Looking at the daily chart above, we’ve got strong resistance at $1,560/oz, and the first real support comes in at $1,420/oz. Below that, we have massive support at $1,360/oz. While there’s no guarantee that we have to keep dropping until we hit support, the first level I’m watching to begin to get very interested is the $1,420/oz level. I would consider nibbling above this level, but would not be aggressive. If we were to correct the minimum, which is 8% from the $1,565/oz high, this would place us at $1,440/oz, which is just above the first key support level. For this reason, I believe we still have lower to go as the minimum I’m looking for to put a dent in the bulls confidence is $1,455/oz or lower. This would be slightly below the minimum correction we’ve seen in the past, and roughly a 6.5% correction.
To summarize, while we’ve seen a step in the right direction, the bulls are still too emboldened for my liking and busy counting their unrealized profits with glazed-over eyes. I am waiting for them to start second-guessing their decision to hold their miners and not take profits and will be most interested in pouncing if this correction continues below $1,450/oz. For now, I believe the best course of action is to be patient. This correction is not likely over just yet.
The SPDR Gold Shares (GLD) was trading at $140.99 per share on Tuesday morning, down $0.40 (-0.28%). Year-to-date, GLD has gained 14.02%, versus a 11.48% rise in the benchmark S&P 500 index during the same period.
This article is brought to you courtesy of ETFDailyNews.com.
About the Author: Taylor Dart
Taylor Dart has over 10 years of experience in active & passive investing specializing in mid-cap growth stocks, as well as the precious metals sector. He has been writing on Seeking Alpha for four years, and managing his own portfolios since 2008. His main focus is on growth stocks outperforming the market and their peers. In addition to looking at the fundamentals, he uses different timing models for industry groups, and scans upwards of 2000 stocks daily to identify the best fundamental opportunities with the timeliest technical setups.
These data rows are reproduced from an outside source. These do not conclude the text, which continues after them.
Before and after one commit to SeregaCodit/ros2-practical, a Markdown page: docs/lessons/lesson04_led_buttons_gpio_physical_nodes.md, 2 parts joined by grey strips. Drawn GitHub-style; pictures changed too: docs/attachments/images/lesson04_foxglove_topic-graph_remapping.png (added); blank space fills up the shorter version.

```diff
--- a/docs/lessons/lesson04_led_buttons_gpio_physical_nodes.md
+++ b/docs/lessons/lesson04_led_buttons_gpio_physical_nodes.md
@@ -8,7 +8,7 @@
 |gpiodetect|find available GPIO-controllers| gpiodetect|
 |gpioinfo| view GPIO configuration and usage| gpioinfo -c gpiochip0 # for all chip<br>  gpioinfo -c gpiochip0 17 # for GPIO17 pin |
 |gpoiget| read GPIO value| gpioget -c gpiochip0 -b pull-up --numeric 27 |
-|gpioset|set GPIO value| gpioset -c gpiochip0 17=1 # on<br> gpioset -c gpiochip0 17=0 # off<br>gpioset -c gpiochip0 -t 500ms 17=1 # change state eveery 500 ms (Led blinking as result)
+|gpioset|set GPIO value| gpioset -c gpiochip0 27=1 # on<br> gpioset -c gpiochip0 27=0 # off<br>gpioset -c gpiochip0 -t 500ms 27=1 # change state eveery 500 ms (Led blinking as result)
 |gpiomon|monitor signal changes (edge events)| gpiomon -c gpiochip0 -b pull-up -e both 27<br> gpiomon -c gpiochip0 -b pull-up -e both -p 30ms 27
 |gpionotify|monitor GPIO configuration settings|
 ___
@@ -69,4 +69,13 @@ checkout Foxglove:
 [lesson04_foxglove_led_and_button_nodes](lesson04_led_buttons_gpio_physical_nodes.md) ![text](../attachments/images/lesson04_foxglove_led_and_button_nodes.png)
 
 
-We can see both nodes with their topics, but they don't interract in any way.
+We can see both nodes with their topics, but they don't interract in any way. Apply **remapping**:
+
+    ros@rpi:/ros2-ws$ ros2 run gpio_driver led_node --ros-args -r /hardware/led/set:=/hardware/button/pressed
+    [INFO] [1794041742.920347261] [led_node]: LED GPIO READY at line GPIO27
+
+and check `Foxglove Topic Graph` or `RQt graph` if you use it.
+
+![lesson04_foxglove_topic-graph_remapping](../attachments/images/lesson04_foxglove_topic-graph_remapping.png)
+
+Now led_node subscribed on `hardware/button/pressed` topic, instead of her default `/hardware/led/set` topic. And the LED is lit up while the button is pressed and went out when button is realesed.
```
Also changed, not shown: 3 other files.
Taylor is a huge proponent of Trend Following and the “Turtles” who enjoyed compound annual growth rates of over 50 percent per year..